The sun peeks through a hole in the clouds, turning the drizzle into a feathery shimmer—visual equivalent of the finches’ endless warbling.
Quiet save for water gurgling under the yard. Small patches of blue sky slowly merge. The sun comes out to a burst of goldfinch notes.
Sunrise: a glimpse of yellow from beneath the lid of clouds. Goldfinches flutter down to drink from the stream’s thin fissure of open water.
In one direction, the waxy chatter of goldfinches; in the other, a mob of crows. I go in before the sun comes out—my legs are too cold.
A slit in the gray clouds widening to reveal the sun, like a sudden eye. Goldfinches feasting in the crown of a birch become silhouettes.
Just below freezing; the snow lays here and melts there. A flock of finches in the treetops—punctuation marks in search of a sentence.
Cedar waxwings crowd into the tops of the tall locusts, harried by goldfinches. High above, two swifts arc and swoop against the blue.
Crystal-clear sky crossed by flocks of goldfinches. Church bells clang the 8 o’clock hour, a sad exultation that once meant time for school.
Hard to pin-point the emotions evoked by familiar bird calls, beyond just “blue jay feeling,” “nuthatch feeling,” “goldfinch feeling.”

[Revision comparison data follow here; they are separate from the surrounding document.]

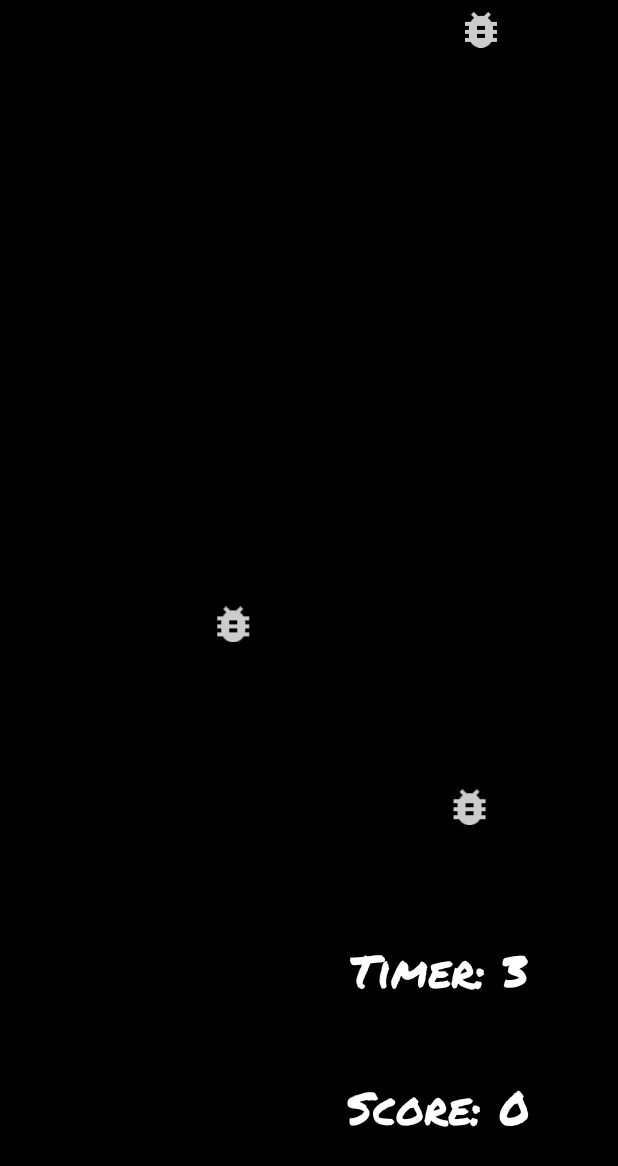
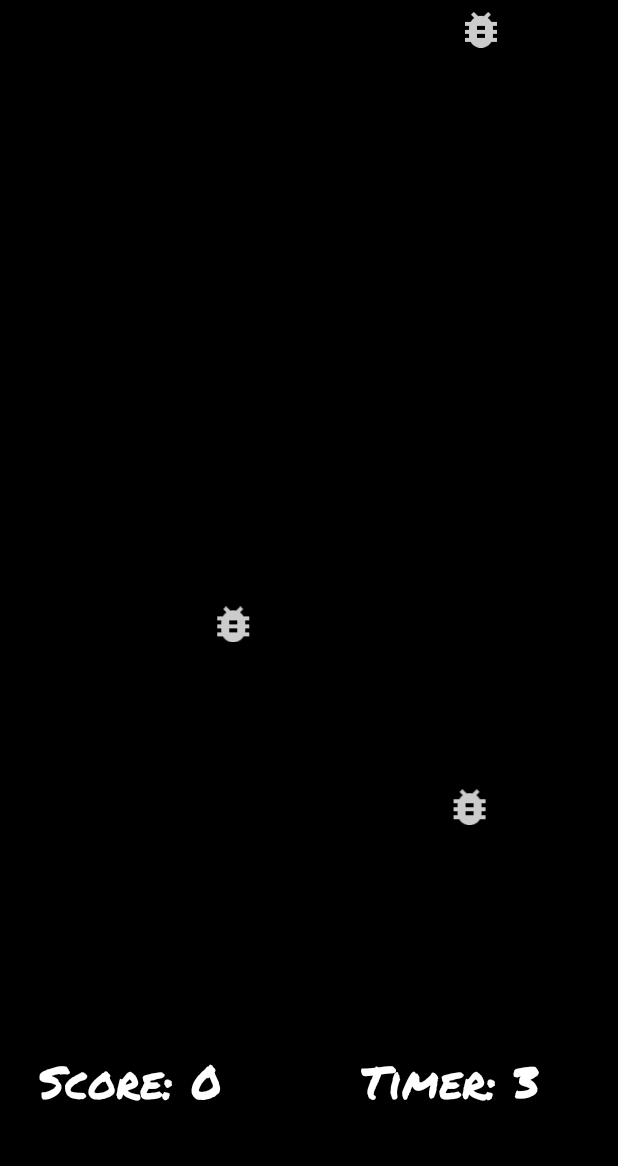
Before and after one commit to endlessrequiem/ClickThePic, an Android app: the GameActivity screen opened directly, with no data from a screen before it, on a phone screen of 412 x 824 dp. Shown: the top 1166 px of the screen. Run offline under Robolectric (Android 15) with nearby library versions, the phone set to English and light mode, and no system bars; Roboto replaces fonts that are not available here.

Commit message:
layout changes to game_activity.xml

```diff
--- a/app/src/main/java/austinwhite/tech/clickthepic/GameActivity.java
+++ b/app/src/main/java/austinwhite/tech/clickthepic/GameActivity.java
@@ -10,7 +10,6 @@ import android.view.WindowManager;
 import android.widget.Button;
 import android.widget.ImageButton;
 import android.widget.TextView;
-import android.widget.Toast;
 import java.util.Random;
 
 //TODO: MAKE SURE BUTTONS SPAWN WITHIN THE LAYOUT
@@ -81,7 +80,6 @@ public class GameActivity extends MainActivity {
                 int i = a[0]++;
                 score.setText(getString(R.string.score) + " " + i);
                 gameObject.setVisibility(View.GONE);
-
                 scoreCheck(i, countDown);
 
             }
@@ -93,7 +91,6 @@ public class GameActivity extends MainActivity {
                 int i = a[0]++;
                 score.setText(getString(R.string.score) + " " + i);
                 gameObject2.setVisibility(View.GONE);
-
                 scoreCheck(i, countDown);
 
             }
@@ -105,7 +102,6 @@ public class GameActivity extends MainActivity {
                 int i = a[0]++;
                 score.setText(getString(R.string.score) + " " + i);
                 gameObject3.setVisibility(View.GONE);
-
                 scoreCheck(i, countDown);
 
             }
--- a/app/src/main/res/layout/game_activity.xml
+++ b/app/src/main/res/layout/game_activity.xml
@@ -5,10 +5,10 @@
     android:id="@+id/constrant"
     android:layout_width="match_parent"
     android:layout_height="match_parent"
-    android:orientation="vertical"
     android:background="#000000"
     android:clipChildren="false"
-    android:clipToPadding="false">
+    android:clipToPadding="false"
+    android:orientation="vertical">
 
     <Button
         android:id="@+id/refreshDebug"
@@ -17,13 +17,14 @@
         android:layout_marginStart="157dp"
         android:layout_marginTop="341dp"
         android:layout_marginEnd="157dp"
-        android:layout_marginBottom="202dp"
+        android:layout_marginBottom="334dp"
         android:background="#FFFFFF"
         android:backgroundTint="#FFFFFF"
         android:fontFamily="@font/permanent_marker"
         android:text="@string/refreshDebug"
-        app:layout_constraintBottom_toTopOf="@+id/timer"
+        app:layout_constraintBottom_toBottomOf="parent"
         app:layout_constraintEnd_toEndOf="parent"
+        app:layout_constraintHorizontal_bias="0.473"
         app:layout_constraintStart_toStartOf="parent"
         app:layout_constraintTop_toTopOf="parent" />
 
@@ -64,10 +65,10 @@
         android:id="@+id/score"
         android:layout_width="wrap_content"
         android:layout_height="wrap_content"
-        android:layout_marginStart="198dp"
-        android:layout_marginTop="8dp"
-        android:layout_marginEnd="25dp"
-        android:layout_marginBottom="34dp"
+        android:layout_marginStart="25dp"
+        android:layout_marginTop="653dp"
+        android:layout_marginEnd="263dp"
+        android:layout_marginBottom="35dp"
         android:fontFamily="@font/permanent_marker"
         android:text="@string/defaultScore"
         android:textAlignment="textStart"
@@ -76,23 +77,24 @@
         app:layout_constraintBottom_toBottomOf="parent"
         app:layout_constraintEnd_toEndOf="parent"
         app:layout_constraintStart_toStartOf="parent"
-        app:layout_constraintTop_toBottomOf="@+id/timer" />
+        app:layout_constraintTop_toTopOf="parent" />
 
     <TextView
         android:id="@+id/timer"
         android:layout_width="wrap_content"
         android:layout_height="wrap_content"
-        android:layout_marginStart="198dp"
-        android:layout_marginTop="595dp"
-        android:layout_marginEnd="25dp"
-        android:layout_marginBottom="10dp"
+        android:layout_marginStart="210dp"
+        android:layout_marginTop="653dp"
+        android:layout_marginEnd="22dp"
+        android:layout_marginBottom="35dp"
         android:fontFamily="@font/permanent_marker"
         android:text="@string/defaultTimer"
         android:textAlignment="textStart"
         android:textColor="#FFFFFF"
         android:textSize="30sp"
-        app:layout_constraintBottom_toTopOf="@+id/score"
+        app:layout_constraintBottom_toBottomOf="parent"
         app:layout_constraintEnd_toEndOf="parent"
+        app:layout_constraintStart_toEndOf="@+id/score"
         app:layout_constraintStart_toStartOf="parent"
         app:layout_constraintTop_toTopOf="parent" />
 
@@ -100,10 +102,10 @@
         android:id="@+id/gameOver"
         android:layout_width="wrap_content"
         android:layout_height="wrap_content"
-        android:layout_marginStart="138dp"
-        android:layout_marginTop="253dp"
-        android:layout_marginEnd="138dp"
-        android:layout_marginBottom="49dp"
+        android:layout_marginStart="94dp"
+        android:layout_marginTop="233dp"
+        android:layout_marginEnd="94dp"
+        android:layout_marginBottom="50dp"
         android:fontFamily="@font/permanent_marker"
         android:text="@string/gameOver"
         android:textAlignment="center"
```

When the rain finally slackens off, I can hear a vireo, goldfinches, the catbird, a train horn, and the throaty roar of a well-fed creek.